I found it quite interesting to realize how Barthes described myth as depoliticized speech, specifically when trying to complete the semiological definition of myth in his description of the bourgeois society. He said, “Myth does not deny things, on the contrary, its function is to talk about them; simply, it purifies them, it makes them innocent, it gives them a natural and eternal justification, it gives them a clarity which is not that of an explanation but that of a statement of fact.” Here, myth promotes the celebration of things instead of acting on it, which is supported by his statement: “For if we penetrate the object, we liberate it but we destroy it; and if we acknowledge its full weight, we respect it, but we restore it to a state which is still mystified. It would seem that we are condemned for some time yet always to speak excessively about reality. This is probably because ideologism and its opposite are types of behavior which are still magical, terrorized, blinded and fascinated by the split in the social world. And yet, this is what we must seek: a reconciliation between reality and men, between description and explanation, between object and knowledge.”
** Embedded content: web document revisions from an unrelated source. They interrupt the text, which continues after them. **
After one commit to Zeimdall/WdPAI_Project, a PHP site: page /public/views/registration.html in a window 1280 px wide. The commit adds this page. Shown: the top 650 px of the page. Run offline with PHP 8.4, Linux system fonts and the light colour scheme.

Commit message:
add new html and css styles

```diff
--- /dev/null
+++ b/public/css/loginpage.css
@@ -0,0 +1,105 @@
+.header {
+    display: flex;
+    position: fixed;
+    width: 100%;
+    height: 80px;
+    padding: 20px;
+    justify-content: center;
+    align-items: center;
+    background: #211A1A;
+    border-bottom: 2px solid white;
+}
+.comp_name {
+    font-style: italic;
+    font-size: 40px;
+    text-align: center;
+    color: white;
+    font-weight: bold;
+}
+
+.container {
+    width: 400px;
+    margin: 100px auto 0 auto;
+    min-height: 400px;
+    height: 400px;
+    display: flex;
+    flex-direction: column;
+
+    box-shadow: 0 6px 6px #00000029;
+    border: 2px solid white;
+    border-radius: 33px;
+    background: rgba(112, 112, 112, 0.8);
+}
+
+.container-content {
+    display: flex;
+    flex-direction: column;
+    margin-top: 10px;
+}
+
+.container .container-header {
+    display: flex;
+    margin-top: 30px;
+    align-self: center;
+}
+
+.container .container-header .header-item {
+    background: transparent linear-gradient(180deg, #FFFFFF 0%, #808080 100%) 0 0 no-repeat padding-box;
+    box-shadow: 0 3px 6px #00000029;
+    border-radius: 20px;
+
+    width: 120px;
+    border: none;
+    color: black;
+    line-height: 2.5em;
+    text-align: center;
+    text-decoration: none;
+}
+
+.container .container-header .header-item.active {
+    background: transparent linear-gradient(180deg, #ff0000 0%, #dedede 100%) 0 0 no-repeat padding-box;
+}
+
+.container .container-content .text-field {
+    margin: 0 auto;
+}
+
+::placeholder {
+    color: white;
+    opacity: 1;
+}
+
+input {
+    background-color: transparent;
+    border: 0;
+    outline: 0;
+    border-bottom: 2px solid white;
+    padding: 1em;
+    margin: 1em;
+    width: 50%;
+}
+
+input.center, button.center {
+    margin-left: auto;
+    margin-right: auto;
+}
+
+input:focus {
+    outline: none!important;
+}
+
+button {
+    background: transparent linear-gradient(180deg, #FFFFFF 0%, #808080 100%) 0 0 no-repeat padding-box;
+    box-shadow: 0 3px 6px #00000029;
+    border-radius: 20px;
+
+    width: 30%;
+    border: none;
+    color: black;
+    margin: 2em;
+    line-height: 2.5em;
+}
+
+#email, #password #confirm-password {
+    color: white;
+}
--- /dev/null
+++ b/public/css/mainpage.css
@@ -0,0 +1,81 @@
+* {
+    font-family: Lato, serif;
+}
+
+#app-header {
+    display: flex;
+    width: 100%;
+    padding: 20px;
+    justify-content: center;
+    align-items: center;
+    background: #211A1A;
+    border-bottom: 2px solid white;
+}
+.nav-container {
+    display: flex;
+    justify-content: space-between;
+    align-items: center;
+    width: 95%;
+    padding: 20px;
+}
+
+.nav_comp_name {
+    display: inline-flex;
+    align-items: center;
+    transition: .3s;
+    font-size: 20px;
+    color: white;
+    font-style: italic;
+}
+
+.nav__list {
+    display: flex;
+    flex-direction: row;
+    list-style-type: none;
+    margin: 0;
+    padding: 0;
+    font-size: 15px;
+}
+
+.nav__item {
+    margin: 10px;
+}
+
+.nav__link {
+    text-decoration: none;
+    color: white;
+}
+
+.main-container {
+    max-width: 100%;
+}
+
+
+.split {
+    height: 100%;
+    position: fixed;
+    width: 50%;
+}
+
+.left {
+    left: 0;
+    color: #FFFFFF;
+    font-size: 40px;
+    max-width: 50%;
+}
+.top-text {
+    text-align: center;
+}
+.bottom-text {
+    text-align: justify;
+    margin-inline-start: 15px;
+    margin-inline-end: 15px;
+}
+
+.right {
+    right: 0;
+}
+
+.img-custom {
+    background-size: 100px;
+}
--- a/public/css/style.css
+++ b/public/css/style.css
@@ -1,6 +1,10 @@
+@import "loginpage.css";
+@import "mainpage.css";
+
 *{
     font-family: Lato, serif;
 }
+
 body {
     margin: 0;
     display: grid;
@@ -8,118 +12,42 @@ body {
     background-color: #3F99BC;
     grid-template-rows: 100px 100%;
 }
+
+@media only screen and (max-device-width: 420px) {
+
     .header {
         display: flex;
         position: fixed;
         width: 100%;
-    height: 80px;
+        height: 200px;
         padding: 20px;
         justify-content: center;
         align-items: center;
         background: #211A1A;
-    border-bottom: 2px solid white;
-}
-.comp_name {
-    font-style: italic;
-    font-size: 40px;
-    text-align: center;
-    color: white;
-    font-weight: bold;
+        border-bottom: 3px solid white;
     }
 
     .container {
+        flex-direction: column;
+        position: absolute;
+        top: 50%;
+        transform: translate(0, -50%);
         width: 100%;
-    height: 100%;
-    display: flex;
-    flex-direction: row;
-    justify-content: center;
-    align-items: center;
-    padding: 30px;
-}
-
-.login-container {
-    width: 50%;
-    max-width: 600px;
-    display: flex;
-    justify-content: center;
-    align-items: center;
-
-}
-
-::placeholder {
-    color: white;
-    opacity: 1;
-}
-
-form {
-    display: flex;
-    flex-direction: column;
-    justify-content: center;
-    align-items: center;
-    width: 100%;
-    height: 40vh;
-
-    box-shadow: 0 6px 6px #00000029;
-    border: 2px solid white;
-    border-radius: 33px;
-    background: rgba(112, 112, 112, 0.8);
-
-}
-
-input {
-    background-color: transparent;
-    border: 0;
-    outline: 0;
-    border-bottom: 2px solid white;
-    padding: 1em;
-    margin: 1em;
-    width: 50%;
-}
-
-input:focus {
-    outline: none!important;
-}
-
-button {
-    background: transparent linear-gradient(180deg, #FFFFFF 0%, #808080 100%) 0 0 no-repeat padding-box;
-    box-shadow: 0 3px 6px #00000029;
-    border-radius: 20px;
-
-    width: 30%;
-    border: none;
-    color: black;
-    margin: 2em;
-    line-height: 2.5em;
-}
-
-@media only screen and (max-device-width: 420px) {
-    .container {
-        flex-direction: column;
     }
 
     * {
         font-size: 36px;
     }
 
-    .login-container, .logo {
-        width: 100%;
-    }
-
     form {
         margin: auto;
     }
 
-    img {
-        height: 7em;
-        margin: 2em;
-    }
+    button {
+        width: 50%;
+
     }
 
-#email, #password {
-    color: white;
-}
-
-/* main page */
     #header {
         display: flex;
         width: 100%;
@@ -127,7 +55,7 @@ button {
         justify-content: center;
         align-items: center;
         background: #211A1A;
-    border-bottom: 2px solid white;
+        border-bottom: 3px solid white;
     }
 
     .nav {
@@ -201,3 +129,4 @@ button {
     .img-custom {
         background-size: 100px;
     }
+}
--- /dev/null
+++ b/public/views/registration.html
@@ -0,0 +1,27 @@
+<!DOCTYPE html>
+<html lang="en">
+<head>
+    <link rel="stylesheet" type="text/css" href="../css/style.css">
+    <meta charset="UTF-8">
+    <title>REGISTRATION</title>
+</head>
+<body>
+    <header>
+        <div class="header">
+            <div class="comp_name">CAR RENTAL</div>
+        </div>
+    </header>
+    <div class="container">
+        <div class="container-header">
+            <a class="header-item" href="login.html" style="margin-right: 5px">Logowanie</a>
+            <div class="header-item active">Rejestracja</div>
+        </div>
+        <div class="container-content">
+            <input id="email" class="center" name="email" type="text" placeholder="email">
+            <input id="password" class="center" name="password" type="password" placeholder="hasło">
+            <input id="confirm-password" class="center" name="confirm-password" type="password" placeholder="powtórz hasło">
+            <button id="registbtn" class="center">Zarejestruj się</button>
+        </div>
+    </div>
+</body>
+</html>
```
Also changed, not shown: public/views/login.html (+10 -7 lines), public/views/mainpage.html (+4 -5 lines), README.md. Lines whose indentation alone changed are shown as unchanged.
I agree with Barthes that semiology is necessary but not sufficient in the world of art. In systematizing mythology, I would be able to better understand the dynamics of cultural artifacts and canonized works and how they evolve in the complexities of the modern society. The articulations in this reading allowed me to reflect on the abstract process involved in the creation of myths and making ruminations from them. 

Work Cited:

Barthes, Roland. “Myth Today,” Mythologies, Hill and Wang, New York, 1984.

Related Readings (Film Theory and Criticism):
Rianne Hill I. Soriano
Rianne Hill Soriano is a freelance production artist working as a director, writer, educator, and consultant in film and commercial productions.